# ASSIGNED TASK
Filter the entries that follow, copying every line in which the word "Also" appears.

# Revision tracking records
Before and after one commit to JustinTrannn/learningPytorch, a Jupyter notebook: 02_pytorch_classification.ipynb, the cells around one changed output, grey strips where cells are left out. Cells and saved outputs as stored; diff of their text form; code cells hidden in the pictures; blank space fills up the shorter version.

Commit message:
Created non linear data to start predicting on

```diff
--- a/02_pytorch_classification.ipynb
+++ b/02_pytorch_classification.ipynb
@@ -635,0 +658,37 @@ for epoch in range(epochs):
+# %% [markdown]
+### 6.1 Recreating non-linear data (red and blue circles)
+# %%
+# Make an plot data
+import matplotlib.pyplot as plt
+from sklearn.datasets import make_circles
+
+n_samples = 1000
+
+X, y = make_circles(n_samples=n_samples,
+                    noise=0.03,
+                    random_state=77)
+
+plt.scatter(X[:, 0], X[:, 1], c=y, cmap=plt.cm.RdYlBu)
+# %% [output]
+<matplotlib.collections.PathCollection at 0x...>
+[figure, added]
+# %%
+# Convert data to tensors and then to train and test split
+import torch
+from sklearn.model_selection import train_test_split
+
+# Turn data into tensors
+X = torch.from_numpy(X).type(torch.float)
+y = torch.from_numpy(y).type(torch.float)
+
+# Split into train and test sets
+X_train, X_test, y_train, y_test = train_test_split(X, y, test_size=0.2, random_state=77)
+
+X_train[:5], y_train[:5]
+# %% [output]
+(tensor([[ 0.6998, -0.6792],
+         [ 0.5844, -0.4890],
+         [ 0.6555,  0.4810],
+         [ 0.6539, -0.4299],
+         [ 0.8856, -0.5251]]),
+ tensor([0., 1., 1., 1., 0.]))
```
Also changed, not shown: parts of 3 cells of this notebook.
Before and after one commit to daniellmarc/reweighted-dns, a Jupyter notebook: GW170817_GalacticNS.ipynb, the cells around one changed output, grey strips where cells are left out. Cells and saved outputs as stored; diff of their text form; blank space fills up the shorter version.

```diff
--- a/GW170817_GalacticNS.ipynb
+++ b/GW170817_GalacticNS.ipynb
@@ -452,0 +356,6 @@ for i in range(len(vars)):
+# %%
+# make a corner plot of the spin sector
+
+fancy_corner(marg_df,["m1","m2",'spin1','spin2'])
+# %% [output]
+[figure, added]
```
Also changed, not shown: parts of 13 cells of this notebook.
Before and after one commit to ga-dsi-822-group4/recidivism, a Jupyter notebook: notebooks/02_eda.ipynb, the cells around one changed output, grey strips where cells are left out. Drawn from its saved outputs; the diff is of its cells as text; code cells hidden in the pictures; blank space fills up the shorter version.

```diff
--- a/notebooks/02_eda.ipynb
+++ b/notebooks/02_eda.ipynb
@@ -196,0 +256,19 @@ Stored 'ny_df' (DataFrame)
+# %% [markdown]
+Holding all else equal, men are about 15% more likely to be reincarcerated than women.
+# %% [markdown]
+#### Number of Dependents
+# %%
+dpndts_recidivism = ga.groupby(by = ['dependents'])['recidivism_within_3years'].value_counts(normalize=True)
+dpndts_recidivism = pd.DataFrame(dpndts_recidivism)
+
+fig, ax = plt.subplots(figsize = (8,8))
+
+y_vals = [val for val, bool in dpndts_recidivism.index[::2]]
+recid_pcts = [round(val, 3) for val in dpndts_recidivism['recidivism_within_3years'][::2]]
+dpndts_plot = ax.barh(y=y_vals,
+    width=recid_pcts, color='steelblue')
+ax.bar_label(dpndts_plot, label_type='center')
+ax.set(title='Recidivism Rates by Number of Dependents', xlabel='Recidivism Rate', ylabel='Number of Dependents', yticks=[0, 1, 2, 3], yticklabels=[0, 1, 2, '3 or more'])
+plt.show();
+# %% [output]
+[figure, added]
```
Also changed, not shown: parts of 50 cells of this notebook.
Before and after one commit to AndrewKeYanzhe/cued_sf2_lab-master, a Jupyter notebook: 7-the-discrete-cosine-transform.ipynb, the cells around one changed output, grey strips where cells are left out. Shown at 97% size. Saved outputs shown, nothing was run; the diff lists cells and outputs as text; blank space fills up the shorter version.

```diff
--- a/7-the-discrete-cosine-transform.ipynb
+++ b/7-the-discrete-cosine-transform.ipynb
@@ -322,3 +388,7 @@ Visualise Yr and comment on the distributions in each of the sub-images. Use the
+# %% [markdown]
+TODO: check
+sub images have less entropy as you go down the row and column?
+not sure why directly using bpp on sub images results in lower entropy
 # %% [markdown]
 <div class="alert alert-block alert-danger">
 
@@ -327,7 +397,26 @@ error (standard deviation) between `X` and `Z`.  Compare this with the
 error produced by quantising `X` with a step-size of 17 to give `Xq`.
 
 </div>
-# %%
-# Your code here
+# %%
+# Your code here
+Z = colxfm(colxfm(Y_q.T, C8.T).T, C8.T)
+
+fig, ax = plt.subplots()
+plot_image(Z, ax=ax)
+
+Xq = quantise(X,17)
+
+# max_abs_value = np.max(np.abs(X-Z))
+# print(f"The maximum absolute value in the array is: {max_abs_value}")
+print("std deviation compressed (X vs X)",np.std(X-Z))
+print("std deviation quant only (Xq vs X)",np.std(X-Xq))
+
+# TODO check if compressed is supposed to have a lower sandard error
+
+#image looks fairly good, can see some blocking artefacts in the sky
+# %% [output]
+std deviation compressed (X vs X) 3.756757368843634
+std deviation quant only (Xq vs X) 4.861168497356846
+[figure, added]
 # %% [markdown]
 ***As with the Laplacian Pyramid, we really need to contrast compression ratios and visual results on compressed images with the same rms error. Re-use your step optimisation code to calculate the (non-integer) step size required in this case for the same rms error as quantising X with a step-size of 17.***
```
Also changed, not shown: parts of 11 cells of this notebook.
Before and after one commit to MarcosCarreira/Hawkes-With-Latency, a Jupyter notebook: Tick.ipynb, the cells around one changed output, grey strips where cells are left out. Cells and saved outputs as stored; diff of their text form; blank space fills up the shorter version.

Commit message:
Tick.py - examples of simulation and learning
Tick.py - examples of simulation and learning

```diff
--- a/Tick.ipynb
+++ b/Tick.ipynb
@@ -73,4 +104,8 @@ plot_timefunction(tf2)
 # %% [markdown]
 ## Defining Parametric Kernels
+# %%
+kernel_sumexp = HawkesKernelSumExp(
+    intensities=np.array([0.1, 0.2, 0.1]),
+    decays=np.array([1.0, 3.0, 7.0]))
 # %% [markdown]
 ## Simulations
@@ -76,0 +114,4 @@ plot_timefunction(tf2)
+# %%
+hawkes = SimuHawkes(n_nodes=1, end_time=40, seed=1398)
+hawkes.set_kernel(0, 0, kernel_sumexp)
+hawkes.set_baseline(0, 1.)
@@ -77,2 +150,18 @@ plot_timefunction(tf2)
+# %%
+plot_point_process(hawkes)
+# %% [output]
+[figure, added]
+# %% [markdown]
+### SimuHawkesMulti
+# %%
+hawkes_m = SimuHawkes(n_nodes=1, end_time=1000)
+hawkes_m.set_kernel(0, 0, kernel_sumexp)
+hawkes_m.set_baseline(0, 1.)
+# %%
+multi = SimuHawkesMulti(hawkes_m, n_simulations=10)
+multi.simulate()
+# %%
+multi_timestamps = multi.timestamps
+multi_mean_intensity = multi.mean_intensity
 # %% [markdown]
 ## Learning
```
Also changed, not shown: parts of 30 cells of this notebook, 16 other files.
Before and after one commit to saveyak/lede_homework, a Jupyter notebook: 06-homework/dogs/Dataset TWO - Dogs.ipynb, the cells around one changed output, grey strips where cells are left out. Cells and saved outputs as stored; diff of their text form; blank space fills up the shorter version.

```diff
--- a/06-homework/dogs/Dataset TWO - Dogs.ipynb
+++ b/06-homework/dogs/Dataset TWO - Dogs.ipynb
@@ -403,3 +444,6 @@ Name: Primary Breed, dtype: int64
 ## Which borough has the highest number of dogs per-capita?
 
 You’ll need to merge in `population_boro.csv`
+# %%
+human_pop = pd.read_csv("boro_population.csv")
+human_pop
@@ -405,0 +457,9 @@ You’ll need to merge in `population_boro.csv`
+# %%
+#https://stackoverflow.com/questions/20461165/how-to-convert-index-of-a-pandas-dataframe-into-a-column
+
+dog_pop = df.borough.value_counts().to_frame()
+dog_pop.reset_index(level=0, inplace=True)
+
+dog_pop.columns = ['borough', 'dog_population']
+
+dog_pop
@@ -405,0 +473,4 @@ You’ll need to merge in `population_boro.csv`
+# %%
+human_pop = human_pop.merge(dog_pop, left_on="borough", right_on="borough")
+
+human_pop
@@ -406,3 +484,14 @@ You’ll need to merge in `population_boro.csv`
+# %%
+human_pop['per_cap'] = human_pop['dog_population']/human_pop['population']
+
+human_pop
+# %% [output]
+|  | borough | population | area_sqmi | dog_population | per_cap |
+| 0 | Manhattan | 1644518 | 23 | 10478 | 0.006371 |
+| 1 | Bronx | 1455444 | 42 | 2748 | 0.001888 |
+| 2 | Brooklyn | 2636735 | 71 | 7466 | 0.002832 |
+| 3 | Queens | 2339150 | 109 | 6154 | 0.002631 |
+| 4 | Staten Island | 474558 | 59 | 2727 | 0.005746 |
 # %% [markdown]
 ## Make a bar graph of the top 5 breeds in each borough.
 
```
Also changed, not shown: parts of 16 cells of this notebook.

# YOUR RESPONSE
Also changed, not shown: parts of 3 cells of this notebook.
Also changed, not shown: parts of 13 cells of this notebook.
Also changed, not shown: parts of 50 cells of this notebook.
Also changed, not shown: parts of 11 cells of this notebook.
Also changed, not shown: parts of 30 cells of this notebook, 16 other files.
Also changed, not shown: parts of 16 cells of this notebook.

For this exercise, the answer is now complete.